Disc brakes consist of a metal disc attached to the wheel hub that rotates with the wheel. Attached to the frame or fork will be calipers and pads that squeeze together on the disc. Although this type of brake has been used on motorbikes for decades, only recently have they been added to bicycles. They are most suitable for and used mainly on mountain bikes ridden off road. They also are used on hybrid bicycles and some road bicycles, although this is less common. Many tandem bicycles have a disc brake fitted on the rear wheel in addition to rim brakes; the disc brake can be set to provide a constant drag, so that during long descents, the rim brakes are not overworked by this heavier machine.
The main advantage of disc brakes is that their performance is equally good in all conditions including water and mud. They also avoid the problem that rim brakes have of wearing out the wheel rims, especially in muddy conditions, as well as the requirement that the rim be true.
On some expensive disk brake models, a hydraulic system is used to push the pad instead of a cable, eliminating the problems of cable maintenance and breakage.

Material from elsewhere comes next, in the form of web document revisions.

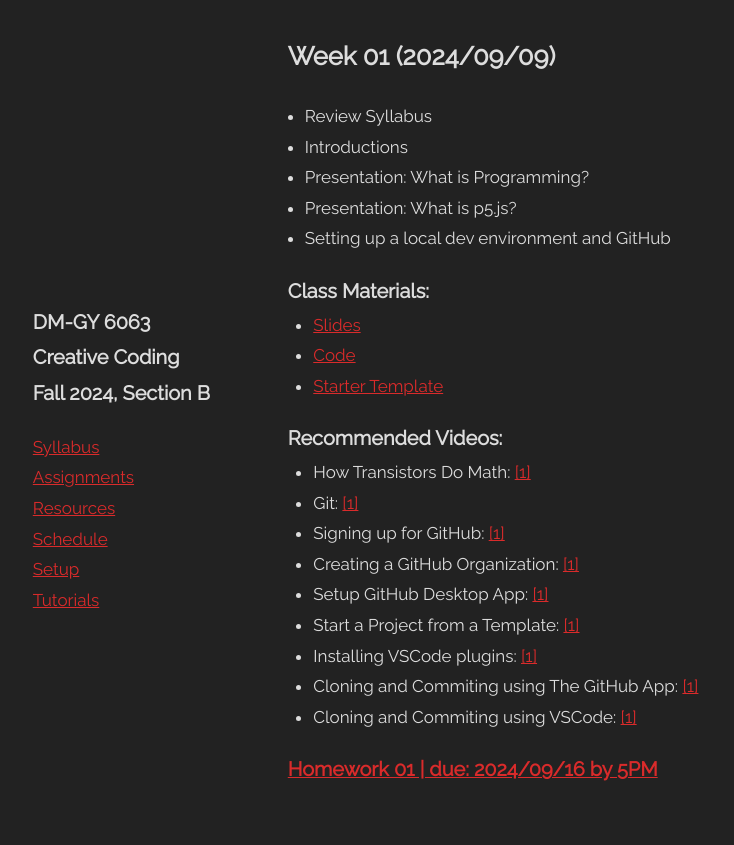
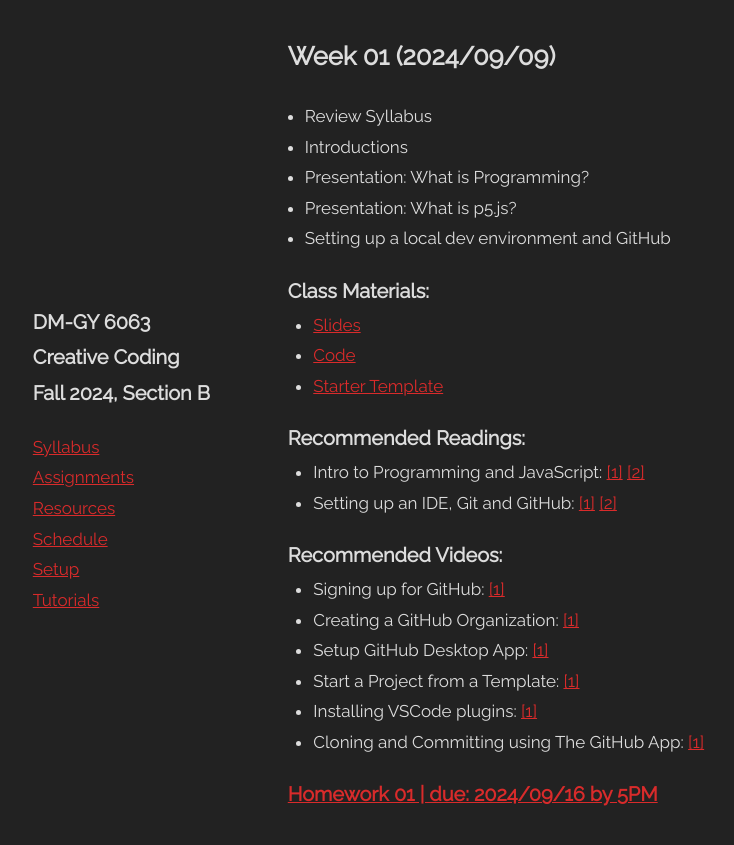
Before and after one commit to DM-GY-6063-2024F-B/DM-GY-6063-2024F-B.github.io, a Jekyll site: the page built from _pages/week/01.md, in a window 1280 px wide. Shown: the top 845 px of the page, without its empty margins (165-899 px from the left). Built offline with Jekyll 4.4.1, drawn with Linux system fonts in a browser that asks for light colours.

Commit message:
wk01 and hw01

```diff
--- a/_pages/week/01.md
+++ b/_pages/week/01.md
@@ -9,18 +9,21 @@ what:
   - Setting up a local dev environment and GitHub
 class:
   - title: Slides
-    url: https://drive.google.com/file/d/1MwjsNtFEh6a4tTxxb48EaSbAjkWcoZ76/
+    url: #
   - title: Code
     url: https://github.com/DM-GY-6063-2024F-B/week01
   - title: Starter Template
     url: https://github.com/DM-GY-6063-2024F-B/p5js-template
+readings:
+  - title: Intro to Programming and JavaScript
+    urls:
+      - https://idmp5.github.io/intro/programming/
+      - https://idmp5.github.io/intro/javascript/
+  - title: Setting up an IDE, Git and GitHub
+    urls:
+      - https://idmp5.github.io/intro/ide/
+      - https://idmp5.github.io/intro/git/
 videos:
-  - title: How Transistors Do Math
-    urls:
-      - https://www.youtube.com/watch?v=VBDoT8o4q00
-  - title: Git
-    urls:
-      - https://www.youtube.com/watch?v=BCQHnlnPusY
   - title: Signing up for GitHub
     urls:
       - https://www.youtube.com/watch?v=ZVRuPO8nCLA
@@ -36,11 +39,8 @@ videos:
   - title: Installing VSCode plugins
     urls:
       - https://www.youtube.com/watch?v=FlyQ9GR1LBM
-  - title: Cloning and Commiting using The GitHub App
+  - title: Cloning and Committing using The GitHub App
     urls:
       - https://www.youtube.com/watch?v=oFhtTo2x96Q
-  - title: Cloning and Commiting using VSCode
-    urls:
-      - https://www.youtube.com/watch?v=ftxObLqN69k
 ---
 {% include week.html page=page %}
```
Also changed, not shown: README.md (+6 -7 lines), _pages/homework/01.md (+13 -17 lines), _pages/homework/02.md (+1 -0 lines), _pages/homework/03.md (+1 -0 lines).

The disadvantages are that they are usually heavier and more expensive than rim brakes, and in most cases require a special hub.